My message to those just beginning their meditation practice is to put in as much time on the cushion as you can, regardless of the hit-and-miss nature of relative “success” that comes along. Begin by focusing on the breath, but as things settle in — say, ten or fifteen minutes into your sit, knowing that this time will decrease as you become more adept — allow your awareness to acknowledge any pleasant sensation that may visit you. For most, these pleasant sensations are subtle and fleeting, as body discomfort and the racing contents of the mind tend to dominate the beginner’s efforts. This is okay — at some point, you will notice a pleasant sensation, and you’ll want to immediately shift your attention from the breath to this sensation.
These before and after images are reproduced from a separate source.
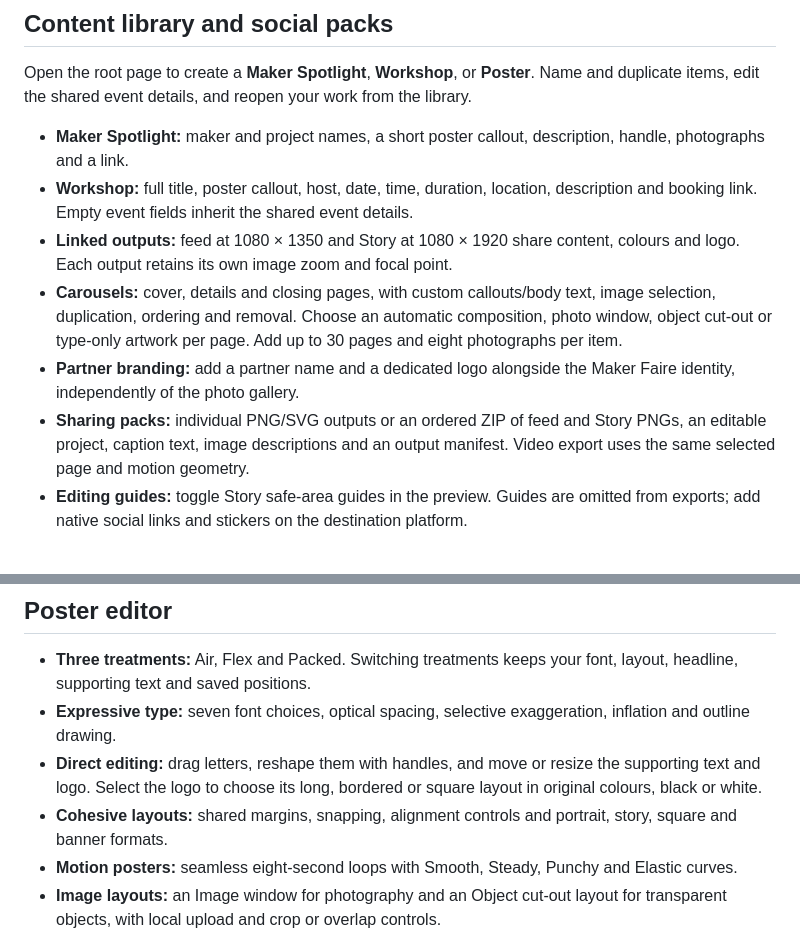
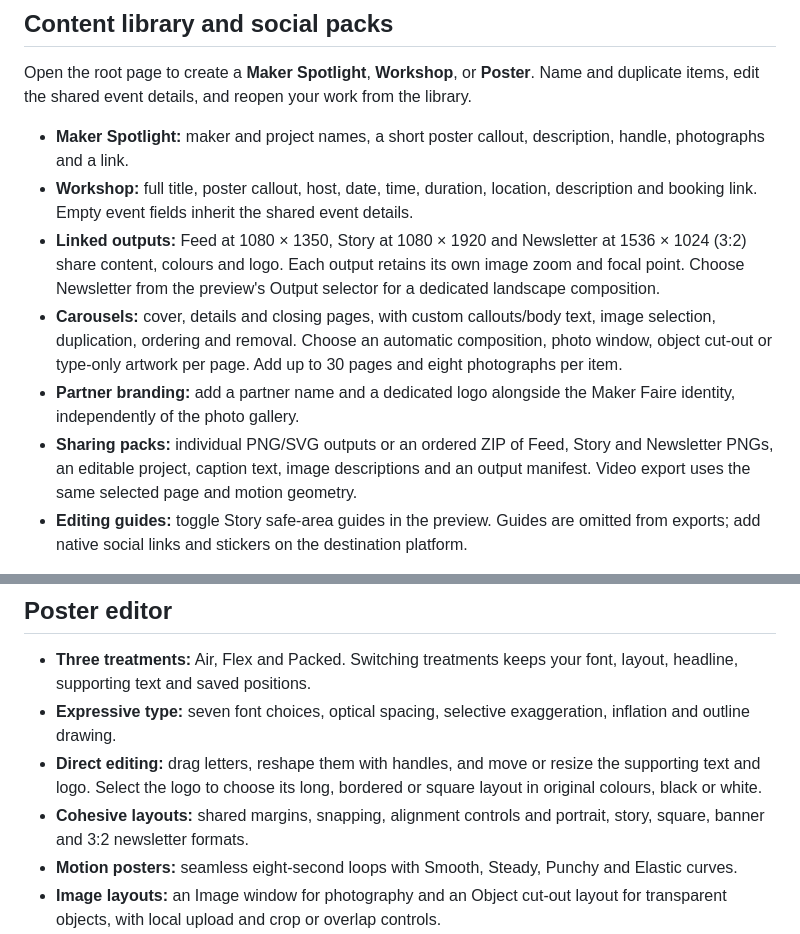
Before and after one commit to niyamax/maker-faire-kochi-poster-studio, a Markdown page: README.md, 2 parts joined by grey strips. GitHub-like rendering.

Commit message:
Add 3:2 newsletter format across studio and exports

```diff
--- a/README.md
+++ b/README.md
@@ -12,10 +12,10 @@ Open the root page to create a **Maker Spotlight**, **Workshop**, or **Poster**.
 
 - **Maker Spotlight:** maker and project names, a short poster callout, description, handle, photographs and a link.
 - **Workshop:** full title, poster callout, host, date, time, duration, location, description and booking link. Empty event fields inherit the shared event details.
-- **Linked outputs:** feed at 1080 × 1350 and Story at 1080 × 1920 share content, colours and logo. Each output retains its own image zoom and focal point.
+- **Linked outputs:** Feed at 1080 × 1350, Story at 1080 × 1920 and Newsletter at 1536 × 1024 (3:2) share content, colours and logo. Each output retains its own image zoom and focal point. Choose Newsletter from the preview's Output selector for a dedicated landscape composition.
 - **Carousels:** cover, details and closing pages, with custom callouts/body text, image selection, duplication, ordering and removal. Choose an automatic composition, photo window, object cut-out or type-only artwork per page. Add up to 30 pages and eight photographs per item.
 - **Partner branding:** add a partner name and a dedicated logo alongside the Maker Faire identity, independently of the photo gallery.
-- **Sharing packs:** individual PNG/SVG outputs or an ordered ZIP of feed and Story PNGs, an editable project, caption text, image descriptions and an output manifest. Video export uses the same selected page and motion geometry.
+- **Sharing packs:** individual PNG/SVG outputs or an ordered ZIP of Feed, Story and Newsletter PNGs, an editable project, caption text, image descriptions and an output manifest. Video export uses the same selected page and motion geometry.
 - **Editing guides:** toggle Story safe-area guides in the preview. Guides are omitted from exports; add native social links and stickers on the destination platform.
 
 Templates follow the [Content Studio art direction](docs/art-direction.md) and use the original hero poster lettering engine. Air, Flex and Packed shape a substantial typographic field, with the same optical spacing, letter character and motion as the poster editor. Photo windows sit between rows of lettering; transparent objects interrupt the field and the letters respond to their silhouette; type-only callouts reclaim the full artwork area. Names, complete official titles and practical facts have separate reading areas.
@@ -35,7 +35,7 @@ Template text currently uses the bundled Latin glyphs. Text that cannot be rende
 - **Three treatments:** Air, Flex and Packed. Switching treatments keeps your font, layout, headline, supporting text and saved positions.
 - **Expressive type:** seven font choices, optical spacing, selective exaggeration, inflation and outline drawing.
 - **Direct editing:** drag letters, reshape them with handles, and move or resize the supporting text and logo. Select the logo to choose its long, bordered or square layout in original colours, black or white.
-- **Cohesive layouts:** shared margins, snapping, alignment controls and portrait, story, square and banner formats.
+- **Cohesive layouts:** shared margins, snapping, alignment controls and portrait, story, square, banner and 3:2 newsletter formats.
 - **Motion posters:** seamless eight-second loops with Smooth, Steady, Punchy and Elastic curves.
 - **Image layouts:** an Image window for photography and an Object cut-out layout for transparent objects, with local upload and crop or overlap controls.
 - **Portable output:** PNG images, outlined SVG artwork, video loops and editable JSON project files.
```
Also changed, not shown: docs/art-direction.md (+8 -0 lines), docs/images/newsletter-format.png (added), 7 other files.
The pleasant sensation will, once it’s drawn your awareness, begin to expand and deepen, often moving into different bodily places and/or levels of intensity. Allow this new object of meditation (“bliss and joy born of tranquility”) to guide you.

As the bliss and joy inevitably intensify, you will notice that your mind automatically begins to still.

If mind-activity reasserts itself, simply go back into the pleasant sensation(s), and notice that the mind regains its stillness that much quicker.

As your meditation sessions increase in length — especially over the magic one-hour mark — you’ll notice that the level of samadhi increases to such intensity that the mind no longer lapses back into aimless activity.

When this happens, you are at the point of transitioning into the third jhana… which is the topic for another article. Just know, however, that the transition between second and third jhana is symbolized by the Dark Night of the Soul.

What this means is, the intensifying levels of jhana/samadhi (meditative absorption) begin to dig, dig, dig into the deeper parts of your being, exposing those aspects of your life that have gone unexamined and are likely fueling negative manifestations in your daily life.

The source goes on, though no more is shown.